This day was meant to be a day of Nationwide Celebrations, as it was in 1945 (see post below).
Sadly we cannot do as we had all planned, so we must do it differently because of the current war we are fighting.
Just remember WW2 did not finish with V.E.Day. The fighting continued until V.J.Day, 2nd September 1945. We will have get another chance to celebrate the end f the war.
We are all fed-up of Lock-down and just imagine that if we had been released yesterday how many impromptu parties would have taken place and the advantage our enemy, Covid-19, would have taken of this.
Keighley, as in WW2, has not suffered as badly as some area’s or communities but some families are grieving, our thoughts must be with them and our troops in the NHS and other key workers.
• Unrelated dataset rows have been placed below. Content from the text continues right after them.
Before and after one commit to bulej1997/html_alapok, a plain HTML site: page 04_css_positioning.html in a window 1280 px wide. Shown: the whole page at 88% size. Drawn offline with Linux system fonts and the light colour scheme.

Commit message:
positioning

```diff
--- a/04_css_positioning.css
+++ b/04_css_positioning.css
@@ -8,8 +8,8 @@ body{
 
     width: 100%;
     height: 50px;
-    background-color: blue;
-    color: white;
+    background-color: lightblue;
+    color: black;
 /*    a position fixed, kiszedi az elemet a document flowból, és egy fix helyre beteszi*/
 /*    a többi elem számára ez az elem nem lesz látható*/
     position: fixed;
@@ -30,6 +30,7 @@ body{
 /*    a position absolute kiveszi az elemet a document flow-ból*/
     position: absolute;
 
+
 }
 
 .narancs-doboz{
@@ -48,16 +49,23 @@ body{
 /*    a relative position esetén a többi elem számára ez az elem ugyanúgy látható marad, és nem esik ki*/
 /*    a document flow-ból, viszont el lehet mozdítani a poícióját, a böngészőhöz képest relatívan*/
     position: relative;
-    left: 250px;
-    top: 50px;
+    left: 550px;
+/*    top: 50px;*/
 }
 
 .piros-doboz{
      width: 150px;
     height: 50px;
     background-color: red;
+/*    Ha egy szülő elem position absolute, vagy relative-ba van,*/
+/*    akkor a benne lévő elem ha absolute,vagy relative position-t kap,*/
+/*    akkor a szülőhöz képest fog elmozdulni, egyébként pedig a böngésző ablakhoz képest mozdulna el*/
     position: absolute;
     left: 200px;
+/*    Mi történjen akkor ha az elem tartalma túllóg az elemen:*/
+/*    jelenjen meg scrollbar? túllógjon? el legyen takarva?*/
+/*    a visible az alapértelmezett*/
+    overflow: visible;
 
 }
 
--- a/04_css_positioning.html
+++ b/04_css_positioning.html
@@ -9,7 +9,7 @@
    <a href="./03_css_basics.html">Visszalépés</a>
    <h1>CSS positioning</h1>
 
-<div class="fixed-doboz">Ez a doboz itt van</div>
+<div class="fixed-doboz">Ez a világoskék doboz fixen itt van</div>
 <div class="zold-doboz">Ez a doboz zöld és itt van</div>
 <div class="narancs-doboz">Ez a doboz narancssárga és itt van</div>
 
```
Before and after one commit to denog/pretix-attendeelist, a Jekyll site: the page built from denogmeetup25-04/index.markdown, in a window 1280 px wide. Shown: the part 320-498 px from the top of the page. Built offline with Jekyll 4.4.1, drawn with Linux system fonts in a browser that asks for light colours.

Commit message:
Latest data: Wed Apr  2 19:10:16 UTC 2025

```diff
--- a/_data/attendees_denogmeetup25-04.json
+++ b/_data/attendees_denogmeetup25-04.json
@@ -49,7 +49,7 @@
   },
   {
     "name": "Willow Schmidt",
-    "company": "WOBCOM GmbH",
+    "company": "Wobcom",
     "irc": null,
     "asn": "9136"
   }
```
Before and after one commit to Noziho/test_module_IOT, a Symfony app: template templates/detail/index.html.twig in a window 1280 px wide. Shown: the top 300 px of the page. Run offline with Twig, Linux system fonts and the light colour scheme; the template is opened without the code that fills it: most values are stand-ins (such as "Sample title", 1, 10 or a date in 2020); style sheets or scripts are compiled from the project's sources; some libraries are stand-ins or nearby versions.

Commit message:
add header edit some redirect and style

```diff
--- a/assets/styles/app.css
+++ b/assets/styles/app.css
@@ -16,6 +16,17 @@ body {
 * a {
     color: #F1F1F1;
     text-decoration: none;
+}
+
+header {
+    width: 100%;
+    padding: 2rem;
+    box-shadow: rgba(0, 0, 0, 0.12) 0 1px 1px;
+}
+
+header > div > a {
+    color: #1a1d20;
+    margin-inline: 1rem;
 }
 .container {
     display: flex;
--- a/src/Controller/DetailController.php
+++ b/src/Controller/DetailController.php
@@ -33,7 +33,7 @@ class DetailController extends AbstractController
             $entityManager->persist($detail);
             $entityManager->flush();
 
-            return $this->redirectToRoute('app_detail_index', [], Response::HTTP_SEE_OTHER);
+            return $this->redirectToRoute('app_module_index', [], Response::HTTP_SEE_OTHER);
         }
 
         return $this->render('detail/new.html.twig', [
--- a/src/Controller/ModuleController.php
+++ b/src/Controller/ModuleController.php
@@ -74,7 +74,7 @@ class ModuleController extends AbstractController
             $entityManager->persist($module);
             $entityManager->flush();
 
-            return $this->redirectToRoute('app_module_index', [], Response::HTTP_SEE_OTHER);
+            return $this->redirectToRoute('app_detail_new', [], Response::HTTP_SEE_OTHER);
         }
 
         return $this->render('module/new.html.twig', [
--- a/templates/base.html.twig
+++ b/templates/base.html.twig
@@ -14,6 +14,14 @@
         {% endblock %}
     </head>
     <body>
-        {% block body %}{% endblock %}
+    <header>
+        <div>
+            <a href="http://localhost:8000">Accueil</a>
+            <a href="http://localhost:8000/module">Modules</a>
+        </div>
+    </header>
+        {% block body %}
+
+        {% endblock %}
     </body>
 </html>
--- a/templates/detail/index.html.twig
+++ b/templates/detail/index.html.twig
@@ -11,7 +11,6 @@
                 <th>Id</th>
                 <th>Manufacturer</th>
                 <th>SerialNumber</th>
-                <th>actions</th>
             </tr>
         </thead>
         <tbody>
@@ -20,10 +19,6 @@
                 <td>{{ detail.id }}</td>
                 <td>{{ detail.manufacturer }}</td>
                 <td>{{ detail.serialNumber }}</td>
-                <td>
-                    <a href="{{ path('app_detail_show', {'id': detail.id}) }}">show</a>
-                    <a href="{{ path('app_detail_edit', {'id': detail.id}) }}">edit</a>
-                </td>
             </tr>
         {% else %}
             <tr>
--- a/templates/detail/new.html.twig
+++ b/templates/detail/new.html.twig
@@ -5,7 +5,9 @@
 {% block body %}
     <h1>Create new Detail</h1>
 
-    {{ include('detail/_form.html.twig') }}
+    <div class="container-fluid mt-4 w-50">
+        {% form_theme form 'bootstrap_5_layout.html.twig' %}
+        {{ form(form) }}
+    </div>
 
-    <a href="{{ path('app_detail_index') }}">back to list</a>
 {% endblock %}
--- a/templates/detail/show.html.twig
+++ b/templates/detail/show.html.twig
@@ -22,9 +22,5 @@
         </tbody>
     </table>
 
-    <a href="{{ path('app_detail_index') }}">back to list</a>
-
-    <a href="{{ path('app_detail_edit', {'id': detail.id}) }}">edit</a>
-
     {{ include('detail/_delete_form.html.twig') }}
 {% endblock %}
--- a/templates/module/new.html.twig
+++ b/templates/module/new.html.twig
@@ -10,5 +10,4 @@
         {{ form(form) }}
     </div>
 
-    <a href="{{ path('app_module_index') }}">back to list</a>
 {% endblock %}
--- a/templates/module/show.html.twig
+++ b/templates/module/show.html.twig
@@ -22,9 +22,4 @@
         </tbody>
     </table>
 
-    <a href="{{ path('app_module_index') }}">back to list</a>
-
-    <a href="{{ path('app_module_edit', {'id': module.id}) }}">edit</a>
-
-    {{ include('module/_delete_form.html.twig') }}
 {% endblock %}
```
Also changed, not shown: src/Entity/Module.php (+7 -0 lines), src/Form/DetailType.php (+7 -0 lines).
WE CAN HONOUR THE WAR GENERATIONS BY “CARRYING ON”
We can do our own thing and join in any singalongs, watch what went on in 1945 on T.V., put up bunting,or celebrate within our house-hold. But because things are muted we have been given the opportunity to be more thoughtful and can think of those who didn’t make it to V.E.Day.
By 2nd September 2020 we will be further down the road to beating our own enemy and should ALL be able to hold proper celebrations then.
The 8th of May 2020 marks the 75th anniversary of VE (Victory in Europe) Day, when the Germans signed an unconditional surrender that brought to an end six years of war across Europe. World War II finally came to an end a few months later when the Japanese surrendered in August 1945.
Sunday 13th May 1945 saw many services of thanksgiving at the churches around the town. Some street parties and pageants followed soon after VE Day, although many were held back to after VJ Day.
People had already sensed that victory was on the horizon. As early as March 1945, Keighley and Craven Holiday Fellowship was putting plans in place for a victory dance, and in April Prince-Smith & Stells Ltd. committed to pay a bonus to every employee in the firm when victory was announced. Evacuees who had come to the town were already returning home. The munition works at Steeton Dump closed a week before VE Day as there was no need for the munitions any more.
Keighley had played its part during the war: many Regular Army units were stationed in and around the town at various times; empty mills were used to store tons of food and medical stores on behalf of the whole country; the town handled over 10,000 evacuees; the Keighley and District Spitfire and Hurricane Fund raised £10,000; men served in the Home Guard; women workers at Prince-Smith and Stells Ltd. produced bayonets for use on rifles; over a million pounds was raised during War Weapons Week; the National Switch Factory manufactured parts for radios used by the Resistance in Europe; and so on.
The names of 296 men of the borough who gave their lives during the Second World War are engraved on a brass plaque in Keighley Library.
William Normington Hird was the great grandfather of Captain Tom Moore (now honorary Colonel). Hird, with his son John Crossley Hird, ran a Hairdressing & Shaving Saloon at 67 Church Street in Keighley in the 1890s. The business was also described as a Newsagents & Tobacconist. John Crossley Hird’s daughter was Isabella who married Wilson Moore at Lane Ends Primitive Methodist Chapel during April 1916. Wilson and Isabella Moore were the parents of Captain Tom Moore. (Research provided by Eddie Kelly.)
Keighley Victoria Hospital opened to patients on the 23rd April 1904. The Keighley and District Victoria Hospital on Highfield Lane, Keighley, was originally the Keighley Cottage Hospital (1876 to 1894) then Keighley Hospital (1894 to 1904), before becoming the Victoria Hospital in 1904. The hospital closed in July 1970, following the opening of the Airedale Hospital. Images from the History Society digital archive.
Anyone ever knit with Emu wool? Emu Wools Ltd was a knitting yarn manufacturer founded and based in Keighley that was particularly successful in the 1940s to 1960s. The spinning company was founded by the Greenwood family as far back as the 1850s and stayed in the family’s hands until the 1970s. Images from the History Society digital archive on Flickr.
Although it remains closed at present due to the Covid-19 lockdown, Cliffe Castle mansion house originally opened as the town’s museum and gallery on Tuesday 14th April 1959. This followed major renovation work largely funded by a generous donation made by Sir Bracewell Smith. A special programme for the occasion was created for guests.
On the 10th April 2019, the History Society organised a visit for members to Wyedean Weaving in Haworth. We had the chance to look around the old mill and see various weaving machines in action (see the videos at the end of the album).
The History Society committee managed to get together last night via a video conference. In addition to the statement issued by chairperson Joyce Newton last month, we have cancelled June’s meeting (a visit to Pennine Weavers). Obviously future meetings will be reviewed dependent on what government guidelines are saying nearer the time.
Also we have agreed that anyone who has paid the membership fees for 2020, that that membership will also cover 2021.
In the meantime we will continue to post items that we hope are of interest on our online channels: Facebook, Flickr and our website.
Best wishes to everyone – stay safe and healthy.
The Committee: Joyce, Anne-Marie, Paula, Sarah, Steve, Tim, Christine and Gerald.